(Stored records)
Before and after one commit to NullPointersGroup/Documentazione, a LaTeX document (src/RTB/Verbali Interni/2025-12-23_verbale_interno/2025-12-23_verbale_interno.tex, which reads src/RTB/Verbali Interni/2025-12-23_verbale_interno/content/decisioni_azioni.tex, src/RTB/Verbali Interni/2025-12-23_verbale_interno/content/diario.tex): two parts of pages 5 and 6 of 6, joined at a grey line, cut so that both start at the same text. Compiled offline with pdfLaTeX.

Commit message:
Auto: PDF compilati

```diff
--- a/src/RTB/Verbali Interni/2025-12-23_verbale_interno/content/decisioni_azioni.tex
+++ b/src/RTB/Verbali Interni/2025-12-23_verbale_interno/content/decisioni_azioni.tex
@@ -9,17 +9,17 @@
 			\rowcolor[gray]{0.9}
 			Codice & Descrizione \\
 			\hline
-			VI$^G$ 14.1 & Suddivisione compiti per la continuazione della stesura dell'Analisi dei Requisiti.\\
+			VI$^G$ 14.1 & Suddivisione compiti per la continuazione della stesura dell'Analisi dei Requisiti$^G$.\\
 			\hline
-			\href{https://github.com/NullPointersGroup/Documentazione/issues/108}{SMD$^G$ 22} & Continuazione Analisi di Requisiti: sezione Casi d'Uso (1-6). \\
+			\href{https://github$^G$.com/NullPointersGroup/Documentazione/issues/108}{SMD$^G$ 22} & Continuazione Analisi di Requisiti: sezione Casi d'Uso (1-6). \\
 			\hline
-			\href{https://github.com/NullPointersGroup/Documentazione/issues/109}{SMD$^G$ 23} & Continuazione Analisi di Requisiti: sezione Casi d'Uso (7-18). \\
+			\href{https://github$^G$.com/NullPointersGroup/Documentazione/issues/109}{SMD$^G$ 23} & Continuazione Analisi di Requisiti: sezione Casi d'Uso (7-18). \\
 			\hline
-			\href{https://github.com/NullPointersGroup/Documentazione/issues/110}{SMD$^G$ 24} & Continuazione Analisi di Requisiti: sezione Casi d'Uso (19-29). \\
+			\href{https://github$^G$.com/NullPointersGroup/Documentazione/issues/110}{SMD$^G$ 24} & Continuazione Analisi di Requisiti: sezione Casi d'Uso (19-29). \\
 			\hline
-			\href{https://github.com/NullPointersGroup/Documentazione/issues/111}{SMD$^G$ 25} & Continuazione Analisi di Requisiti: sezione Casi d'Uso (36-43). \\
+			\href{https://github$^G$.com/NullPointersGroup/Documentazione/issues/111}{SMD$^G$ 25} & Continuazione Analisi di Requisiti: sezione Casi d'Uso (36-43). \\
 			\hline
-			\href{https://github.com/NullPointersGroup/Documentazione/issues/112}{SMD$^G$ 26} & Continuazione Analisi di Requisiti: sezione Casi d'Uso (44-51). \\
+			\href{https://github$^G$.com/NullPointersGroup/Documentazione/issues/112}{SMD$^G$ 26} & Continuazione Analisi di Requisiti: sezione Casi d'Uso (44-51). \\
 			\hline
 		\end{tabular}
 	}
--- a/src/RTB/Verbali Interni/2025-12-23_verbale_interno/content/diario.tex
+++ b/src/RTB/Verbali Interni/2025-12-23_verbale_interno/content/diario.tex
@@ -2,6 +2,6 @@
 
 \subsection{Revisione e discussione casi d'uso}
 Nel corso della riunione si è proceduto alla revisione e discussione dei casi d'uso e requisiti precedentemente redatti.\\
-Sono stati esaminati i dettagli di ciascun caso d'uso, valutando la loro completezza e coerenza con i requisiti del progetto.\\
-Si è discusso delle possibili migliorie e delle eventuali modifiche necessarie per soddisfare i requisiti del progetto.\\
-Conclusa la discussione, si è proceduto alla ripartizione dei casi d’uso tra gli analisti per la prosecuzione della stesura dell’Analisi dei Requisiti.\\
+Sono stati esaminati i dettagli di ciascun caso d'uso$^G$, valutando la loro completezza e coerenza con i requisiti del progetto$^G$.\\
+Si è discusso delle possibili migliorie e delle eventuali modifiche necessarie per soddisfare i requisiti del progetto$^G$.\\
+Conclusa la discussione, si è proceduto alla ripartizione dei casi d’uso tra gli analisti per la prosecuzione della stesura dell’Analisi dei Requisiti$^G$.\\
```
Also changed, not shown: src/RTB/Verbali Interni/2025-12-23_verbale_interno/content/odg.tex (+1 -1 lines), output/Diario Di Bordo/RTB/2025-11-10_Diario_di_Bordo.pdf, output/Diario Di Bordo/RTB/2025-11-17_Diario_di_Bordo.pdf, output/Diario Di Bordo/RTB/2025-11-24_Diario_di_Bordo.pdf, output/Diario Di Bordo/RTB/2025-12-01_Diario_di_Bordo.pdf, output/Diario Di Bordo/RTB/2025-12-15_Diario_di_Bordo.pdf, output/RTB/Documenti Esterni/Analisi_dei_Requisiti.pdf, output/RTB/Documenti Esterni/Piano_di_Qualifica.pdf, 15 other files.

# [WORK ITEM]
From the records above, please extract every line and repeat it exactly.

# [ANSWER SPACE]
Before and after one commit to NullPointersGroup/Documentazione, a LaTeX document (src/RTB/Verbali Interni/2025-12-23_verbale_interno/2025-12-23_verbale_interno.tex, which reads src/RTB/Verbali Interni/2025-12-23_verbale_interno/content/decisioni_azioni.tex, src/RTB/Verbali Interni/2025-12-23_verbale_interno/content/diario.tex): two parts of pages 5 and 6 of 6, joined at a grey line, cut so that both start at the same text. Compiled offline with pdfLaTeX.

Commit message:
Auto: PDF compilati

```diff
--- a/src/RTB/Verbali Interni/2025-12-23_verbale_interno/content/decisioni_azioni.tex
+++ b/src/RTB/Verbali Interni/2025-12-23_verbale_interno/content/decisioni_azioni.tex
@@ -9,17 +9,17 @@
 			\rowcolor[gray]{0.9}
 			Codice & Descrizione \\
 			\hline
-			VI$^G$ 14.1 & Suddivisione compiti per la continuazione della stesura dell'Analisi dei Requisiti.\\
+			VI$^G$ 14.1 & Suddivisione compiti per la continuazione della stesura dell'Analisi dei Requisiti$^G$.\\
 			\hline
-			\href{https://github.com/NullPointersGroup/Documentazione/issues/108}{SMD$^G$ 22} & Continuazione Analisi di Requisiti: sezione Casi d'Uso (1-6). \\
+			\href{https://github$^G$.com/NullPointersGroup/Documentazione/issues/108}{SMD$^G$ 22} & Continuazione Analisi di Requisiti: sezione Casi d'Uso (1-6). \\
 			\hline
-			\href{https://github.com/NullPointersGroup/Documentazione/issues/109}{SMD$^G$ 23} & Continuazione Analisi di Requisiti: sezione Casi d'Uso (7-18). \\
+			\href{https://github$^G$.com/NullPointersGroup/Documentazione/issues/109}{SMD$^G$ 23} & Continuazione Analisi di Requisiti: sezione Casi d'Uso (7-18). \\
 			\hline
-			\href{https://github.com/NullPointersGroup/Documentazione/issues/110}{SMD$^G$ 24} & Continuazione Analisi di Requisiti: sezione Casi d'Uso (19-29). \\
+			\href{https://github$^G$.com/NullPointersGroup/Documentazione/issues/110}{SMD$^G$ 24} & Continuazione Analisi di Requisiti: sezione Casi d'Uso (19-29). \\
 			\hline
-			\href{https://github.com/NullPointersGroup/Documentazione/issues/111}{SMD$^G$ 25} & Continuazione Analisi di Requisiti: sezione Casi d'Uso (36-43). \\
+			\href{https://github$^G$.com/NullPointersGroup/Documentazione/issues/111}{SMD$^G$ 25} & Continuazione Analisi di Requisiti: sezione Casi d'Uso (36-43). \\
 			\hline
-			\href{https://github.com/NullPointersGroup/Documentazione/issues/112}{SMD$^G$ 26} & Continuazione Analisi di Requisiti: sezione Casi d'Uso (44-51). \\
+			\href{https://github$^G$.com/NullPointersGroup/Documentazione/issues/112}{SMD$^G$ 26} & Continuazione Analisi di Requisiti: sezione Casi d'Uso (44-51). \\
 			\hline
 		\end{tabular}
 	}
--- a/src/RTB/Verbali Interni/2025-12-23_verbale_interno/content/diario.tex
+++ b/src/RTB/Verbali Interni/2025-12-23_verbale_interno/content/diario.tex
@@ -2,6 +2,6 @@
 
 \subsection{Revisione e discussione casi d'uso}
 Nel corso della riunione si è proceduto alla revisione e discussione dei casi d'uso e requisiti precedentemente redatti.\\
-Sono stati esaminati i dettagli di ciascun caso d'uso, valutando la loro completezza e coerenza con i requisiti del progetto.\\
-Si è discusso delle possibili migliorie e delle eventuali modifiche necessarie per soddisfare i requisiti del progetto.\\
-Conclusa la discussione, si è proceduto alla ripartizione dei casi d’uso tra gli analisti per la prosecuzione della stesura dell’Analisi dei Requisiti.\\
+Sono stati esaminati i dettagli di ciascun caso d'uso$^G$, valutando la loro completezza e coerenza con i requisiti del progetto$^G$.\\
+Si è discusso delle possibili migliorie e delle eventuali modifiche necessarie per soddisfare i requisiti del progetto$^G$.\\
+Conclusa la discussione, si è proceduto alla ripartizione dei casi d’uso tra gli analisti per la prosecuzione della stesura dell’Analisi dei Requisiti$^G$.\\
```
Also changed, not shown: src/RTB/Verbali Interni/2025-12-23_verbale_interno/content/odg.tex (+1 -1 lines), output/Diario Di Bordo/RTB/2025-11-10_Diario_di_Bordo.pdf, output/Diario Di Bordo/RTB/2025-11-17_Diario_di_Bordo.pdf, output/Diario Di Bordo/RTB/2025-11-24_Diario_di_Bordo.pdf, output/Diario Di Bordo/RTB/2025-12-01_Diario_di_Bordo.pdf, output/Diario Di Bordo/RTB/2025-12-15_Diario_di_Bordo.pdf, output/RTB/Documenti Esterni/Analisi_dei_Requisiti.pdf, output/RTB/Documenti Esterni/Piano_di_Qualifica.pdf, 15 other files.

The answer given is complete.